Thankfully, there are proven behavioral interview techniques, skills, and methods that can help you prepare for interviews in advance, know which questions to expect and how to answer them, and know which questions to ask and how to win over your interviewer.
The Interview AikidoTM interview technique aims to help you unify your energy with the hiring manager’s. Interview AikidoTM is a proprietary method developed by the YES Career Coaching & Resume Writing experts, and you can learn more about working with the world’s only Interview AikidoTM coach by scheduling a free consultation with the team.
About the Authors
Katherine Metres Akbar is the founder and president of YES Career Coaching & Resume Writing Services, one of Washington metro’s two top-rated career success companies. She and her team have helped over 5,000 people and organizations perfect their resumes, master networking, get interviews, receive offers for dream jobs, resettle employees through outplacement, and optimize their teams. Katherine is the world’s only Interview AikidoTM coach, a Certified Talent Optimization Consultant, Certified Professional Career Coach, and a Certified Professional Interview Coach. An award-winning writer, she previously served as a U.S. diplomat and executive director of a civil rights non-profit. She holds a Bachelor of Arts from the University of Michigan—Ann Arbor and a Master of International Affairs from Columbia University.
Michael Akbar is the co-owner and vice president of YES Career Coaching & Resume Writing Services. He is a Certified Professional Career Coach, Certified Federal Career Coach, Certified Business Advisor, and Certified Talent Optimization Consultant helping leaders build their dream teams. Michael leverages his business development background to help coachees get their dream job, often on the hidden job market. Michael has spent 15 years as an entrepreneur coaching business owners to break through their barriers to success. After talking his way into two jobs in order to get a work visa, Michael was inspired to create Interview AikidoTM to help people get jobs, even when they are underqualified. He holds a Bachelor of Science from McGill University and a Master of Science from the City University of London.

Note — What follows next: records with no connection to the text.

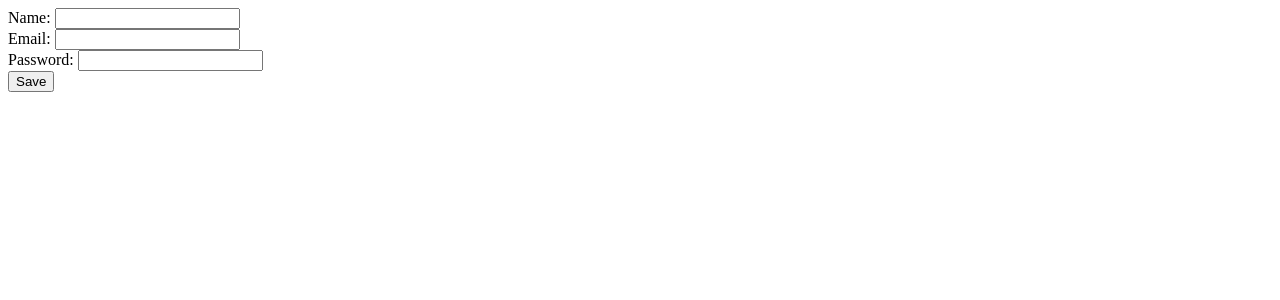
Repository: nguyenpr9/test1
Page: http://localhost/product-create.php
An editor plug-in stored every save of this project. The page is shown before and after the next save, followed by the edit.
The browser window is 1280 px wide. The pictures show the whole page.
The page is run by PHP 8.4 with error messages shown; the project is at /var/www/html/.

Above is the page before, as saved 2023-09-07 17:53:19.

After the next save:
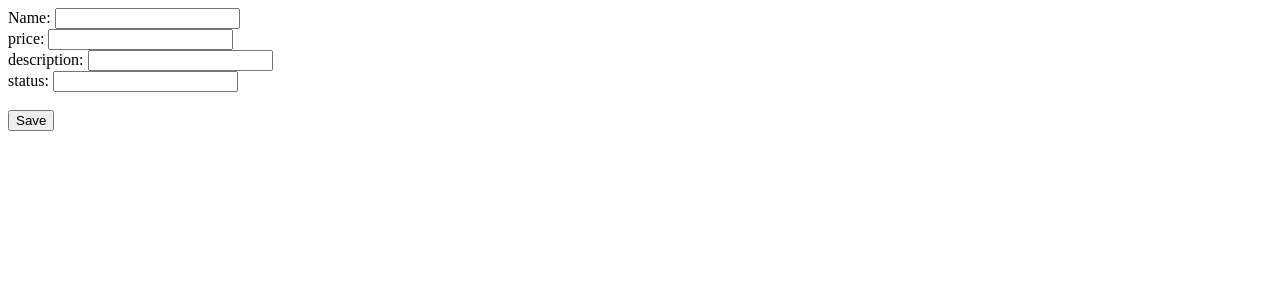
Saved 66 s later.
--- a/product-create.php
+++ b/product-create.php
@@ -54,9 +54,30 @@ if ($_SERVER['REQUEST_METHOD'] == 'POST') {
             </span>
             <br>
         <?php endif ?>
-        Email: <input type="email" name="email" />
+        price: <input type="text" name="price" />
         <br>
-        Password: <input type="password" name="password" />
+        <?php if (isset($errprice)) : ?>
+            <span style="color: red;">
+                <?php echo $errprice ?>
+            </span>
+            <br>
+        <?php endif ?>
+        description: <input type="text" name="description" />
+        <br>
+        <?php if (isset($errdescription)) : ?>
+            <span style="color: red;">
+                <?php echo $errdescription ?>
+            </span>
+            <br>
+        <?php endif ?>
+        status: <input type="text" name="status" />
+        <br>
+        <?php if (isset($errstatus)) : ?>
+            <span style="color: red;">
+                <?php echo $errstatus ?>
+            </span>
+            <br>
+        <?php endif ?>
         <br>
         <button type="submit">Save</button>
     </form>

The home team is completed by Farah Akbar, a joyful, stubborn, and—some say—adorable terrier/pitbull mix the Akbars adopted from the shelter after a traumatic early life.